EDIT again: Wow that is embarrassing, I put up the wrong MATLAB code for comparison. It also appears that I have lost the MATLAB code to compare with. I guess the question is still there, though: Is sage not capable of solving these equations? I can tell you that I compared each one of the final equations f1 through f3 and they are all correct going into the solver as far as values go. It's just that the solver spits back different values than I expect. I had no less than 4 others check the numbers going in, including my professor, although I will say that none of us are very familiar with sage or python.

EDIT again again: Christ Almighty. I found the MATLAB code.

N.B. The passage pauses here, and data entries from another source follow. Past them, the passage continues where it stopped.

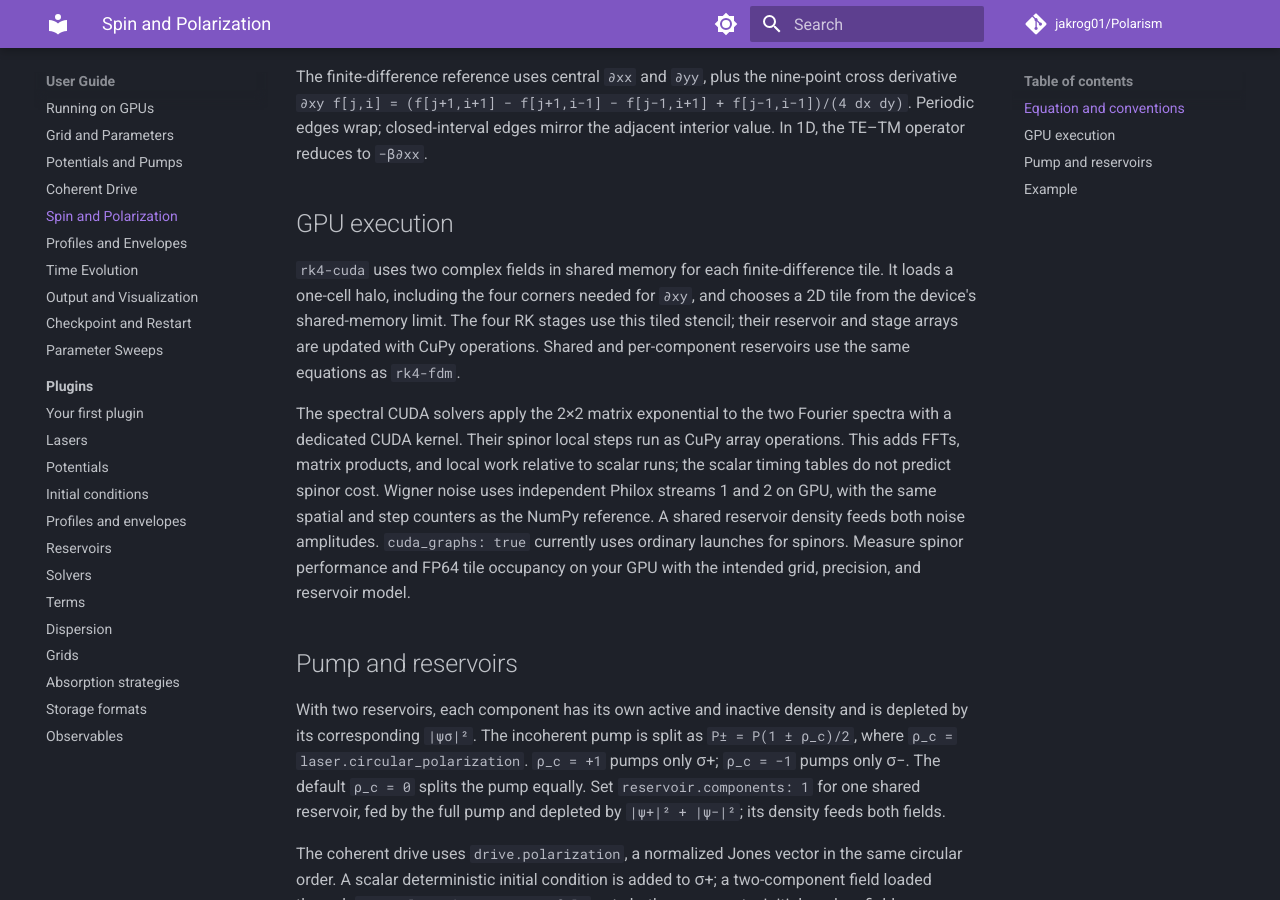
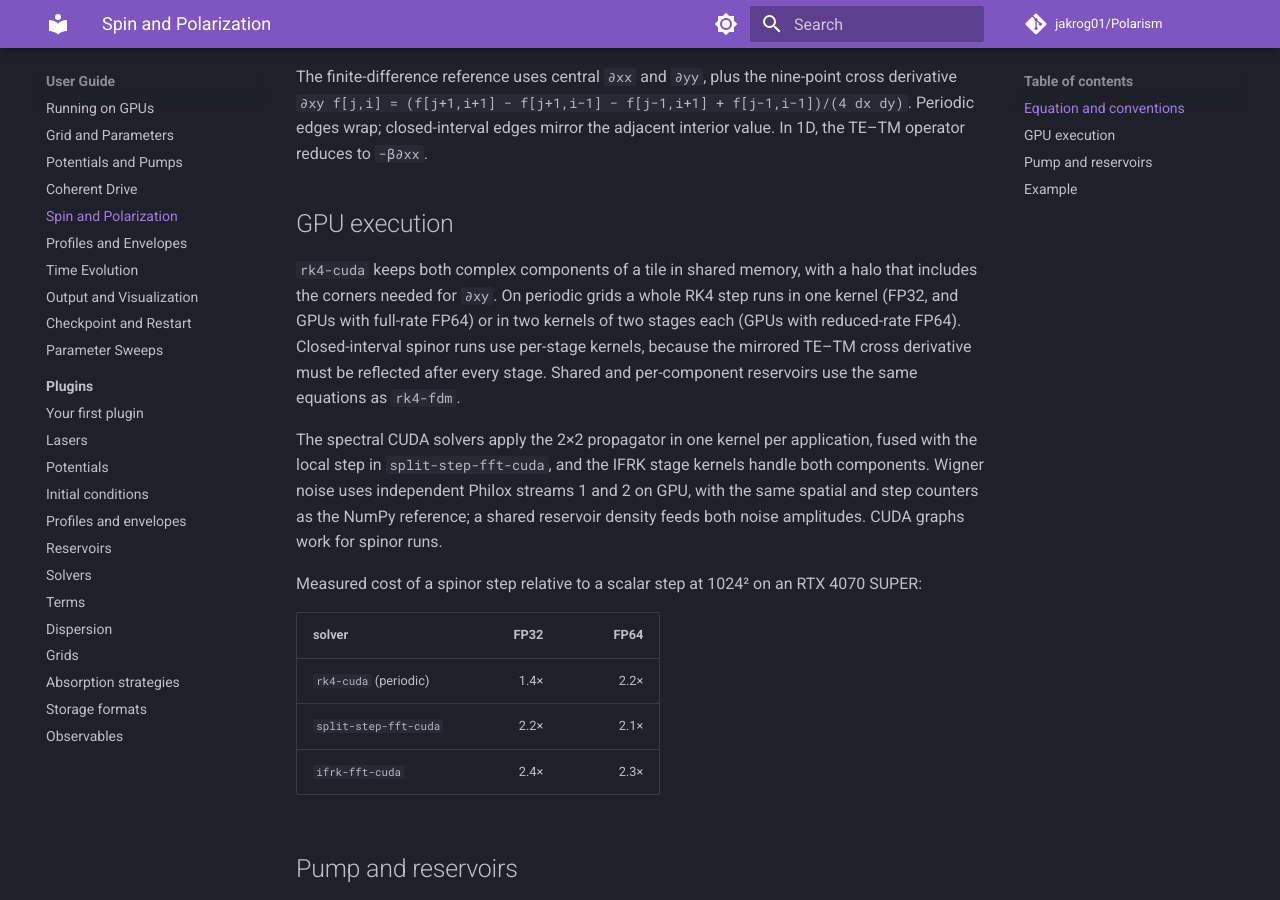
Before and after one commit to jakrog01/Polarism, an MkDocs documentation site: the page built from docs/user-guide/spin-and-polarization.md, in a window 1280 px wide and 900 px high, scrolled down 711 px. Built offline with MkDocs 1.6.1 and Material for MkDocs 9.7.7, drawn with Linux system fonts in a browser that asks for light colours; comment, search, counter and statistics services are not loaded.

Commit message:
Document spinor GPU execution and 0.7/0.8 features in the README
Claude-Session: https://claude.ai/code/session_019KP9wFAzEcf2UN9u5jFkfJ

```diff
--- a/docs/user-guide/spin-and-polarization.md
+++ b/docs/user-guide/spin-and-polarization.md
@@ -37,22 +37,29 @@ value. In 1D, the TE–TM operator reduces to `−β∂xx`.
 
 ## GPU execution
 
-`rk4-cuda` uses two complex fields in shared memory for each finite-difference
-tile. It loads a one-cell halo, including the four corners needed for `∂xy`,
-and chooses a 2D tile from the device's shared-memory limit. The four RK
-stages use this tiled stencil; their reservoir and stage arrays are updated
-with CuPy operations. Shared and per-component reservoirs use the same
+`rk4-cuda` keeps both complex components of a tile in shared memory, with a
+halo that includes the corners needed for `∂xy`. On periodic grids a whole RK4
+step runs in one kernel (FP32, and GPUs with full-rate FP64) or in two kernels
+of two stages each (GPUs with reduced-rate FP64). Closed-interval spinor runs
+use per-stage kernels, because the mirrored TE–TM cross derivative must be
+reflected after every stage. Shared and per-component reservoirs use the same
 equations as `rk4-fdm`.
 
-The spectral CUDA solvers apply the 2×2 matrix exponential to the two Fourier
-spectra with a dedicated CUDA kernel. Their spinor local steps run as CuPy
-array operations. This adds FFTs, matrix products, and local work relative to
-scalar runs; the scalar timing tables do not predict spinor cost. Wigner noise
-uses independent Philox streams 1 and 2 on GPU, with the same spatial and
-step counters as the NumPy reference. A shared reservoir density feeds both
-noise amplitudes. `cuda_graphs: true` currently uses ordinary launches for
-spinors. Measure spinor performance and FP64 tile occupancy on your GPU with
-the intended grid, precision, and reservoir model.
+The spectral CUDA solvers apply the 2×2 propagator in one kernel per
+application, fused with the local step in `split-step-fft-cuda`, and the IFRK
+stage kernels handle both components. Wigner noise uses independent Philox
+streams 1 and 2 on GPU, with the same spatial and step counters as the NumPy
+reference; a shared reservoir density feeds both noise amplitudes. CUDA graphs
+work for spinor runs.
+
+Measured cost of a spinor step relative to a scalar step at 1024² on an
+RTX 4070 SUPER:
+
+| solver | FP32 | FP64 |
+| --- | ---: | ---: |
+| `rk4-cuda` (periodic) | 1.4× | 2.2× |
+| `split-step-fft-cuda` | 2.2× | 2.1× |
+| `ifrk-fft-cuda` | 2.4× | 2.3× |
 
 ## Pump and reservoirs
 
```
Also changed, not shown: README.md (+3 -1 lines).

I really need to reorganize my files.

function HW3_d()
%% Embedded Function

function F = HW3_d(x)

%% Given Conditions
P0=100;     % Ambient pressure (kPa)
T0=298.15;  % Ambient temperature (K)
P=500;      % Products pressure (kPa)
T=1600;     % Products temperature (K)

%% Combustion Reaction: CH8H18 + 37.5*(02 + 3.76*N2) -> 8*CO2 + 9*H2O + 141*N2 + 25*02
nO2=25+x(1)-x(2)-2*x(3);
nN2=141-x(2)-x(3);
nH2O=9;
nCO2=8-2*x(1);
% constants are initial concentrations

%% Dissociation Reactions

% Reaction #1: 2CO2 -> 2CO + O2
% Reaction #2: N2 + 02 -> 2NO
% Reaction #3: N2 + 202 -> 2NO2

% Number of Moles
nCO = 2*x(1);
nNO = 2*x(2);
nNO2 = 2*x(3);
ntot = nCO2 + nH2O + nN2 + nO2 + nCO + nNO + nNO2;

%% Equilibrium constants at 1600 K from Table A.11
K1=exp(-21.656); K2=exp(-10.547); K3=exp(-20.126);

%% Mole Fractions
yA1=nCO2/ntot; yB1=0; yC1=nCO/ntot; yD1=nO2/ntot;
yA2=nN2/ntot; yB2=nO2/ntot; yC2=nNO/ntot; yD2=0;
yA3=nN2/ntot; yB3=nO2/ntot; yC3=nNO2/ntot; yD3=0;

%% Stoichiometric Coefficients
vA1=2; vB1=0; vC1=2; vD1=1;
vA2=1; vB2=1; vC2=2; vD2=0;
vA3=1; vB3=2; vC3=2; vD3=0;

%% Equilibrium Constants
F=[(yC1^vC1*yD1^vD1)/(yA1^vA1*yB1^vB1)*(P/P0)^(vC1+vD1-vA1-vB1)-K1;
(yC2^vC2*yD2^vD2)/(yA2^vA2*yB2^vB2)*(P/P0)^(vC2+vD2-vA2-vB2)-K2;
(yC3^vC3*yD3^vD3)/(yA3^vA3*yB3^vB3)*(P/P0)^(vC3+vD3-vA3-vB3)-K3];
end

x=fsolve(@(x) HW3_d(x),[0.3;0.3;0.3])

%% Combustion Reaction: CH8H18 + 37.5*(02 + 3.76*N2) -> 8*CO2 + 9*H2O + 141*N2 + 25*02
% Number of moles
nH2O = 9
nCO2 = 8 - 2*x(1)
nN2 = 141 - x(2) - x(3)
nO2 = 25 + x(1) - x(2) - 2*x(3)

%% Dissociation Reactions

% Reaction #1: 2CO2 -> 2CO + O2
% Reaction #2: N2 + 02 -> 2NO
% Reaction #3: N2 + 202 -> 2NO2

% Number of Moles
nCO = 2*x(1)
nNO = 2*x(2)
nNO2 = 2*x(3)
ntot = nCO2 + nH2O + nN2 + nO2 + nCO + nNO + nNO2;

%% Mole Fractions
yH2O=nH2O/ntot
yO2=nO2/ntot
yN2=nN2/ntot
yCO2=nCO2/ntot
yCO=nCO/ntot
yNO=nNO/ntot
yNO2=nNO2/ntot
ytot = yH2O + yO2 + yN2 + yCO2 + yCO + yNO + yNO2
end